Such a move, the pressure group believes, will help seal a loophole in the law which is silent on the criminality of vote buying in internal party elections.
In the letter, which provided a legal basis for the request to the Attorney General and Minister of Justice, the group said: “We have taken note of the several reports of vote-buying during internal political party elections and primaries since the inception of the Fourth Republican Constitution.
“The phenomenon seems to be getting worse with every election cycle when politicians raise funds simply to distribute to party delegates, either in cash or in kind, in exchange for their votes. It has got to a stage where it is the highest bidder who wins internal elections and primaries, which have become the ‘cocoa season’ for those fortunate to be selected as delegates,” it stated.
The group added: “We are concerned that this is prevalent probably because there appears to be no law that specifically criminalises vote-buying during internal elections and primaries. The provisions against vote-buying and related offences in Act 29, SMCD 143 and PNDCL 284 are specifically targeted at public elections and referenda, and by definition do not extend to internal elections and primaries”.
The group explained that “for instance, section 3(5) of Act 29 says ‘the expression “public election” shall be construed by reference to article 49 of the Constitution, and includes an election the qualification for voting at which, or the mode of voting at which, is determined or regulated by an enactment.’ Section 50 of PNDCL 284 simply says ‘“election” means any public election.’ Even section 11 of the more recent Vigilantism and Related Offences Act, 2019 (Act 999) defines ‘public election’ by reference to ‘general, presidential and district level elections and referenda conducted or supervised by the Electoral Commission.”
According to the group, although it is arguable that the definition in Act 999 may apply to internal elections and primaries because they are supervised by the Electoral Commission, it does not go far enough. This is because under article 19 (11) of the Constitution, an act is not a crime until it is specifically provided as such in written law with a specifically prescribed punishment”.
It said “the current lacuna in the law cannot continue, adding that ” For starters, article 55(5) of the Constitution demands that political parties must be run along democratic lines. Specifically, it says ‘the internal organisation of a political party shall conform to democratic principles and its actions and purposes shall not contravene or be inconsistent with this Constitution or any other law.’
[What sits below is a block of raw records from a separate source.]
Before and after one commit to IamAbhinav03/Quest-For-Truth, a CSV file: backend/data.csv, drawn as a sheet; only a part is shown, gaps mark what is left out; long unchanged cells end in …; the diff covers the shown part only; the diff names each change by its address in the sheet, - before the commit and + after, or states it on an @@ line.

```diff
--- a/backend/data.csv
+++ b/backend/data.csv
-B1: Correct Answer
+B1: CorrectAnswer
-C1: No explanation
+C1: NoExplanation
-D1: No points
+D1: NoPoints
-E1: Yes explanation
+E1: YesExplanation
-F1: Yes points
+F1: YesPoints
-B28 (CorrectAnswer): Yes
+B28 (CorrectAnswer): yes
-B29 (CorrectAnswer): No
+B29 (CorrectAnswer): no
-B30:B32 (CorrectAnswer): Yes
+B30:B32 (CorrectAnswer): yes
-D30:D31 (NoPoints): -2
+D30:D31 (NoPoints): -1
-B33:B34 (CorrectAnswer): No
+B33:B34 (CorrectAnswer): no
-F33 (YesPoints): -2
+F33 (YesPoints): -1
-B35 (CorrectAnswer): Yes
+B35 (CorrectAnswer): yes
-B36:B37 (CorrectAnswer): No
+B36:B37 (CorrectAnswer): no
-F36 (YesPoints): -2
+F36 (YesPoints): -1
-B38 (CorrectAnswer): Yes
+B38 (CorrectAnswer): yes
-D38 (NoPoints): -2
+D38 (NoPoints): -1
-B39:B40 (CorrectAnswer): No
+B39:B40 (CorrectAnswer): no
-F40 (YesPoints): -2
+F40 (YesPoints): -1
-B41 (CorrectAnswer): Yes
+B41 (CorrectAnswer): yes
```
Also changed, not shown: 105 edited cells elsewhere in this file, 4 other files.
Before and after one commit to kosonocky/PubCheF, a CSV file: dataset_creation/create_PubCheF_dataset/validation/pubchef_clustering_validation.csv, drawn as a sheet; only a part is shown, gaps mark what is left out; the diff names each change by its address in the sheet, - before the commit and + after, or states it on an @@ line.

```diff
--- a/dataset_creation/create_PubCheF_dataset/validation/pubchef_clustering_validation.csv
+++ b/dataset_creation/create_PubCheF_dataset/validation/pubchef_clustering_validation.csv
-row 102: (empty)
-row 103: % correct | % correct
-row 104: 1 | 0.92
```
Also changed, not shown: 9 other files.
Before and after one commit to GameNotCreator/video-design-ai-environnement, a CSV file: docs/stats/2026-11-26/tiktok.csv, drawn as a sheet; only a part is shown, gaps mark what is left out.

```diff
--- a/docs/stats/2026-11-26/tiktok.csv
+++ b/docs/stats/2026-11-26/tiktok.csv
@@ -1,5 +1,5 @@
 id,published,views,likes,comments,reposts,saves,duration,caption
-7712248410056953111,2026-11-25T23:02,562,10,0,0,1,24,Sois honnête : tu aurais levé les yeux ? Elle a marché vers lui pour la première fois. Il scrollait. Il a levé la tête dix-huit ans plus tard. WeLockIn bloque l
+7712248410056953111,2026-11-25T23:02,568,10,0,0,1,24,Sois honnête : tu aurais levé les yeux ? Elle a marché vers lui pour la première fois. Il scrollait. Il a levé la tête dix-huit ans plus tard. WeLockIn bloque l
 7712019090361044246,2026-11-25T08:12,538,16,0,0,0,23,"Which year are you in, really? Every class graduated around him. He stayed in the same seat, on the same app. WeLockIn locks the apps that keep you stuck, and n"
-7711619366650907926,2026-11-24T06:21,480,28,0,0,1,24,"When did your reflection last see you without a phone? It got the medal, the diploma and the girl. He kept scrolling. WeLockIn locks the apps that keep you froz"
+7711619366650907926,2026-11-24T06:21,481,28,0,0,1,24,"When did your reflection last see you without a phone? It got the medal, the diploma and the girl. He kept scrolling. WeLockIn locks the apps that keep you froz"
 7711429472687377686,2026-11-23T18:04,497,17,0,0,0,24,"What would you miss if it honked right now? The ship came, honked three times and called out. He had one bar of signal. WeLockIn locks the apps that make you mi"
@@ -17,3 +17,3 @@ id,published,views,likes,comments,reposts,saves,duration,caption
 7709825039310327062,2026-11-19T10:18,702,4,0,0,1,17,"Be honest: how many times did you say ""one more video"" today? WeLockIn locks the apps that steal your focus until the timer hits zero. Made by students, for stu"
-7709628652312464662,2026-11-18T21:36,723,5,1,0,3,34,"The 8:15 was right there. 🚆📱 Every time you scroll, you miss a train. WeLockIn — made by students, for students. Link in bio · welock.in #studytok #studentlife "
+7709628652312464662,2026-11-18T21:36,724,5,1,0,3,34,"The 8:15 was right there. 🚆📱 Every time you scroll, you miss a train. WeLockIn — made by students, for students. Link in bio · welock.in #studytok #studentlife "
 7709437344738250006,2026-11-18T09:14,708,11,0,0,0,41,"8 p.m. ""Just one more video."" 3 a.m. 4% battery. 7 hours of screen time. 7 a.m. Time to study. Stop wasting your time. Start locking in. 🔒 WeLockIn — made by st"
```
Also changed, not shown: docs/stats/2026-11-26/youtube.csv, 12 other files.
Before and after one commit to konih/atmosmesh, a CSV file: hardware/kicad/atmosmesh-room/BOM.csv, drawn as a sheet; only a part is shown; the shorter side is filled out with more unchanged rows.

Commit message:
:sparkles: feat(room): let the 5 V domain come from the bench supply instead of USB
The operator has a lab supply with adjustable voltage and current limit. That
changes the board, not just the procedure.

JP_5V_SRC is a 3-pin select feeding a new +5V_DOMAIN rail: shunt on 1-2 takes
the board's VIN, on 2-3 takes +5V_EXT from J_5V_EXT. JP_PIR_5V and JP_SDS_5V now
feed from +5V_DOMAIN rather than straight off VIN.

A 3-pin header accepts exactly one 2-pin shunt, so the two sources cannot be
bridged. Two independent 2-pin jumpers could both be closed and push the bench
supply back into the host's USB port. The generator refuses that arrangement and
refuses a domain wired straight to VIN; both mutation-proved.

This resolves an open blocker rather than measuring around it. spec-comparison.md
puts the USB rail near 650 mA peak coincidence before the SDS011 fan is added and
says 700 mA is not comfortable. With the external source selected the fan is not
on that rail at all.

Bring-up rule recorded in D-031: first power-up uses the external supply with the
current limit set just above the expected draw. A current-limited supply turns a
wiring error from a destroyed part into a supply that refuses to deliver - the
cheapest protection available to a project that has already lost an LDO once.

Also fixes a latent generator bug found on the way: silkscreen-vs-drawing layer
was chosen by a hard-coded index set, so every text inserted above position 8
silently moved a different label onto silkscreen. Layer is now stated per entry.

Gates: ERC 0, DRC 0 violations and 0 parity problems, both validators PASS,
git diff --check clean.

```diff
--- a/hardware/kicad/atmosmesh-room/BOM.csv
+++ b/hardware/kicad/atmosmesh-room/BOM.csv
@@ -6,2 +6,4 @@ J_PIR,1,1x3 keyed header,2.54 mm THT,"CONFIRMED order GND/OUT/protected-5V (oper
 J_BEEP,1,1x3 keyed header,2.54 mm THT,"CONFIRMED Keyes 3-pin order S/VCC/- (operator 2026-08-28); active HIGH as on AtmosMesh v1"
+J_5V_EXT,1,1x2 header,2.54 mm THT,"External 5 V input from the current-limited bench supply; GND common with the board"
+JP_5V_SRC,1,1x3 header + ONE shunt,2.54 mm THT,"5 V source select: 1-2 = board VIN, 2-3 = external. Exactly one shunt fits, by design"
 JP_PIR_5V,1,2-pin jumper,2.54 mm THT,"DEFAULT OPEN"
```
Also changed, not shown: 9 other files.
OccupyGhana added that although simply criminalising vote-buying may not eradicate the practice, “we think that the specific criminalisation will send a clear message to current and future perpetrators that, at the very least, Ghana frowns on those acts and is willing to punish those who engage in them. It will also serve as a clear message that if they are caught, the law will deal with them”.
“We do not think that Ghana requires any massive legislative amendments to achieve this. We could achieve this by extending the current definition of ‘public elections’ to cover internal elections and primaries so that the criminalising provisions under Part IV, Chapter 5 of Act 29 and Part V of PNDCL 284 will apply. Alternatively, we may consider a stand-alone legislation that regulates such internal elections and primaries and criminalises vote-buying among others,” it said.